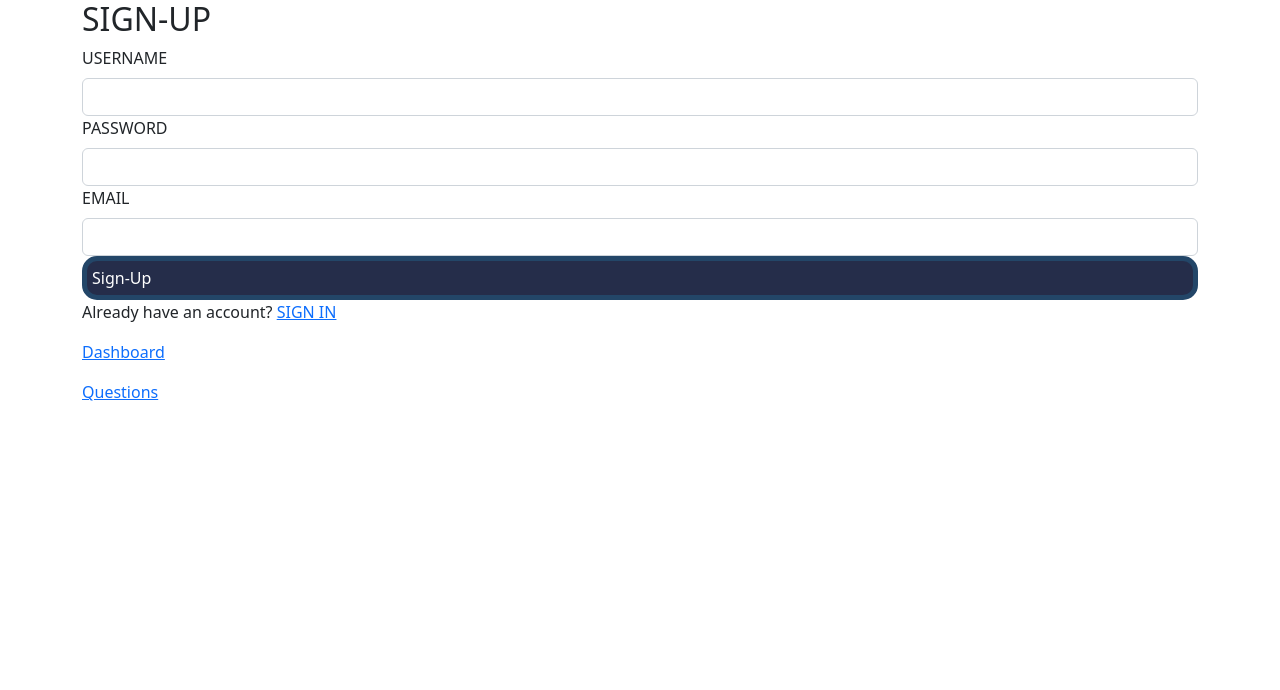
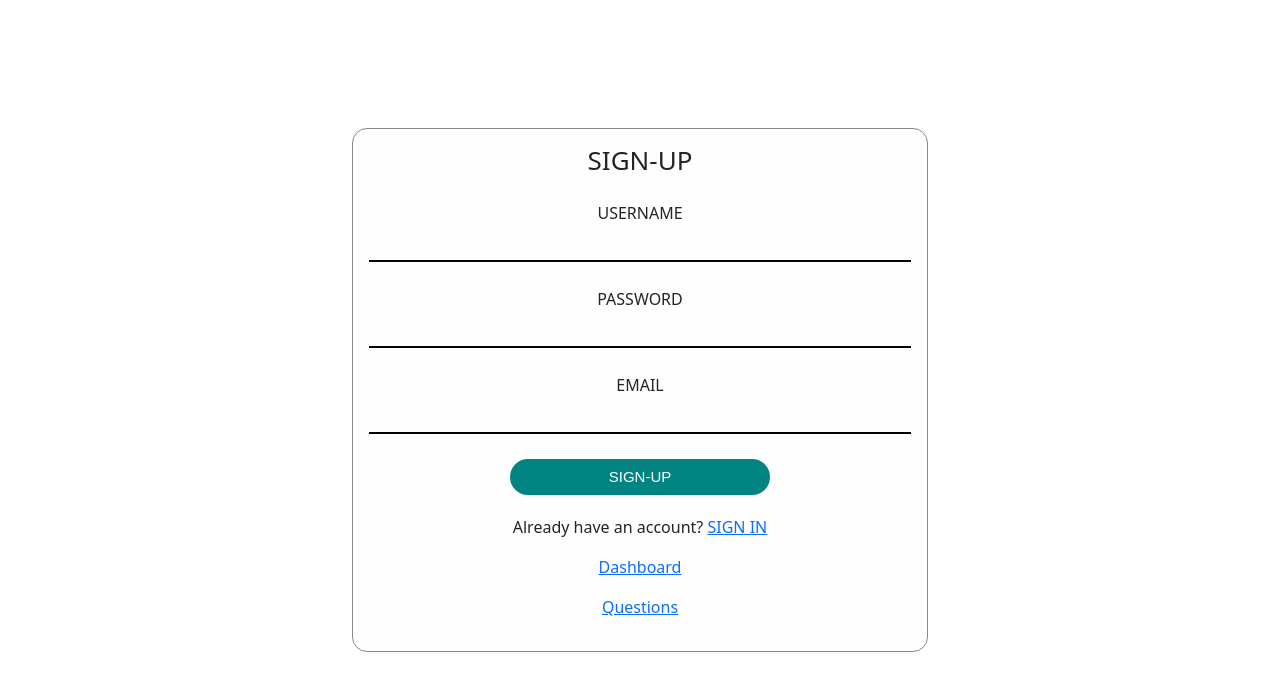
Before and after one commit to clairemurphy288/Training-Website, a React (Create React App) app: page / in a window 1280 px wide. Shown: the top 690 px of the page. Built offline with nearby package versions, Linux system fonts and the light colour scheme; a web font is replaced by a local one.

Commit message:
fixed css

```diff
--- a/package.json
+++ b/package.json
@@ -9,13 +9,14 @@
     "axios": "^0.27.2",
     "bootstrap": "^5.2.0",
     "bootstrap-icons": "^1.9.1",
+    "cors": "^2.8.5",
     "os-browserify": "^0.3.0",
     "react": "^18.2.0",
     "react-bootstrap": "^2.4.0",
     "react-bootstrap-icons": "^1.8.4",
     "react-dom": "^18.2.0",
     "react-router-dom": "^6.3.0",
-    "react-scripts": "5.0.1",
+    "react-scripts": "^5.0.1",
     "react-select": "^5.4.0",
     "web-vitals": "^2.1.4"
   },
--- a/src/components/quiz/login.js
+++ b/src/components/quiz/login.js
@@ -60,26 +60,26 @@ export default class Login extends Component {
     render() {
         return (
             <form onSubmit = {this.onSubmit}>
-                <div className="holder">
-                    <div className="container">
-                        <h2 className='ls-heading'>SIGN-UP</h2>
+                <div className="sign-in-holder">
+                    <div className="sign-in-container">
+                        <h2 className='sign-in-heading'>SIGN-UP</h2>
 
-                            <div className="field">
-                                <label htmlFor="exampleInputusername" className="form-label">USERNAME</label>
-                                <input value={this.state.username} onChange={this.onChangeUsername} className="form-control" id="exampleInputUsername" aria-describedby="emailHelp"></input>
+                            <div className="sign-in-field">
+                                <label htmlFor="exampleInputusername" className="sign-in-form-label">USERNAME</label>
+                                <input value={this.state.username} onChange={this.onChangeUsername} className="sign-in-form-control" id="exampleInputUsername" aria-describedby="emailHelp"></input>
                             </div>
-                            <div className="field">
-                                <label htmlFor="exampleInputPassword1" className="form-label">PASSWORD</label>
-                                <input value={this.state.password} onChange={this.onChangePassword}  type="password" className="form-control" id="exampleInputPassword1"></input>
+                            <div className="sign-in-field">
+                                <label htmlFor="exampleInputPassword1" className="sign-in-form-label">PASSWORD</label>
+                                <input value={this.state.password} onChange={this.onChangePassword}  type="password" className="sign-in-form-control" id="exampleInputPassword1"></input>
                             </div>
-                            <div className='field'>
-                                <label htmlFor='exampleInputEmail' className='form-label'>EMAIL</label>
-                                <input value={this.state.email} onChange={this.onChangeEmail} className='form-control' id='exampleInputEmail'></input>
+                            <div className='sign-in-field'>
+                                <label htmlFor='exampleInputEmail' className='sign-in-form-label'>EMAIL</label>
+                                <input value={this.state.email} onChange={this.onChangeEmail} className='sign-in-form-control' id='exampleInputEmail'></input>
                             </div>
-                        <button type="submit" className="btn-sub">Sign-Up</button>
-                        <p>Already have an account? <Link to ="/signin">SIGN IN</Link></p>
-                        <p><Link to="/dashboard">Dashboard</Link></p>
-                        <p><Link to="/questions">Questions</Link></p>
+                        <button type="submit" className="sign-in-btn-sub">Sign-Up</button>
+                        <p className='sign-in-p'>Already have an account? <Link to ="/signin">SIGN IN</Link></p>
+                        <p className='sign-in-p'><Link to="/dashboard">Dashboard</Link></p>
+                        <p className='sign-in-p'><Link to="/questions">Questions</Link></p>
                     </div>
                 </div>
             </form>
--- a/src/components/quiz/sign-up.css
+++ b/src/components/quiz/sign-up.css
@@ -1,41 +1,37 @@
-/* body {
-    font-family: Arial, Helvetica, sans-serif;
-    background: #ededed;
+.sign-in-p {
+    text-align: center;
+}
+
+.sign-in-form-control, .sign-in-btn-sub {
     box-sizing: border-box;
-    color: black;
-    text-align: center;
-} */
-
-/* * {
-    box-sizing: border-box;
-    color: #333;
-} */
-
-/* .form-control, #ls-btn {
     border: none;
     outline: none;
     background: none;
     font-family: Arial, Helvetica, sans-serif;
 }
 
-.ls-heading {
+.sign-in-heading {
+    box-sizing: border-box;
     width: 100%;
     font-size: 26px;
     text-align: center;
-  }
+}
 
-.form-label {
+.sign-in-form-control:focus {
+    box-sizing: border-box;
+    border-bottom: 2px solid rgba(2,132,130,1);
+}
+
+ .sign-in-form-label {
+    box-sizing: border-box;
     display: block;
     width: 260px;
     margin: 25px auto 0;
     text-align: center;
 }
 
-p {
-    text-align: center;
-}
-
-.form-control {
+.sign-in-form-control {
+    box-sizing: border-box;
     display: block;
     width: 100%;
     margin-top: 5px;
@@ -45,11 +41,22 @@ p {
     text-align: center;
 }
 
-.form-control:focus {
-    border-bottom: 2px solid rgba(2,132,130,1);
+.sign-in-holder {
+    box-sizing: border-box;
+    border-radius: 15px;
+    background-color: #fefefe;
+    margin: 10% auto 15% auto;
+    border: 1px solid #888;
+    width: 45%;
 }
 
-.btn-sub {
+.sign-in-container {
+    box-sizing: border-box;
+    padding: 1em;
+}
+
+.sign-in-btn-sub {
+    box-sizing: border-box;
     margin-top: 40px;
     margin: 25px auto 0;
     margin-bottom: 20px;
@@ -63,19 +70,3 @@ p {
     font-size: 15px;
     cursor: pointer;
 }
-
-.container {
-    padding: 1em;
-}
-
-.bold-text {
-    font-weight: bold;
-}
-
-.holder {
-    border-radius: 15px;
-    background-color: #fefefe;
-    margin: 10% auto 15% auto;
-    border: 1px solid #888;
-    width: 130%;
-} */
--- a/src/components/quiz/signin.js
+++ b/src/components/quiz/signin.js
@@ -31,28 +31,6 @@ export default class Signin extends Component {
         });
     }
 
-    // state = {
-    //     username: '',
-    //     password: '',
-    //     users: []
-    // };
-
-    // componentDidMount = () => {
-    //     this.getUserData();
-    // }
-
-    // getUserData = () => {
-    //     axios.get('http://localhost:5000/')
-    //         .then((response) => {
-    //             const data = response.data;
-    //             this.setState({ users: data });
-    //             //console.log(data);
-    //             console.log(this.state.users);
-    //         })
-    //         .catch(() => {
-    //             console.log('Error retrieving data!!!')
-    //         });
-    // }
 
     async onSubmit(e) {
         e.preventDefault();
@@ -89,20 +67,20 @@ export default class Signin extends Component {
         }
         return (
             <form onSubmit = {this.onSubmit}>
-                <div class="holder">
-                    <div className="container">
-                        <h2 className='ls-heading'>LOGIN</h2>
+                <div class="sign-in-holder">
+                    <div className="sign-in-container">
+                        <h2 className='sign-in-heading'>LOGIN</h2>
 
-                            <div className="field">
-                                <label htmlFor="exampleInputusername" className="form-label">USERNAME</label>
-                                <input value={this.state.username} onChange={this.onChangeUsername} className="form-control" id="exampleInputUsername" aria-describedby="emailHelp"></input>
+                            <div className="sign-in-field">
+                                <label htmlFor="exampleInputusername" className="sign-in-form-label">USERNAME</label>
+                                <input value={this.state.username} onChange={this.onChangeUsername} className="sign-in-form-control" id="exampleInputUsername" aria-describedby="emailHelp"></input>
                             </div>
-                            <div className="field">
-                                <label htmlFor="exampleInputPassword1" className="form-label">PASSWORD</label>
-                                <input value={this.state.password} onChange={this.onChangePassword}  type="password" className="form-control" id="exampleInputPassword1"></input>
+                            <div className="sign-in-field">
+                                <label htmlFor="exampleInputPassword1" className="sign-in-form-label">PASSWORD</label>
+                                <input value={this.state.password} onChange={this.onChangePassword}  type="password" className="sign-in-form-control" id="exampleInputPassword1"></input>
                             </div>
-                        <button type="submit" className="btn-sub">login</button>
-                        <p>Don't have an account? <Link to ="/">SIGN UP</Link></p>
+                        <button type="submit" className="sign-in-btn-sub">login</button>
+                        <p className='sign-in-p'>Don't have an account? <Link to ="/">SIGN UP</Link></p>
                     </div>
                 </div>
             </form>
```
Also changed, not shown: 1 other file (tests, documents, lock files or other folders).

====

■ **Work instructions**
Going through the entries, return every line holding the word "icons".

■ **Solution**
     "bootstrap-icons": "^1.9.1",
     "react-bootstrap-icons": "^1.8.4",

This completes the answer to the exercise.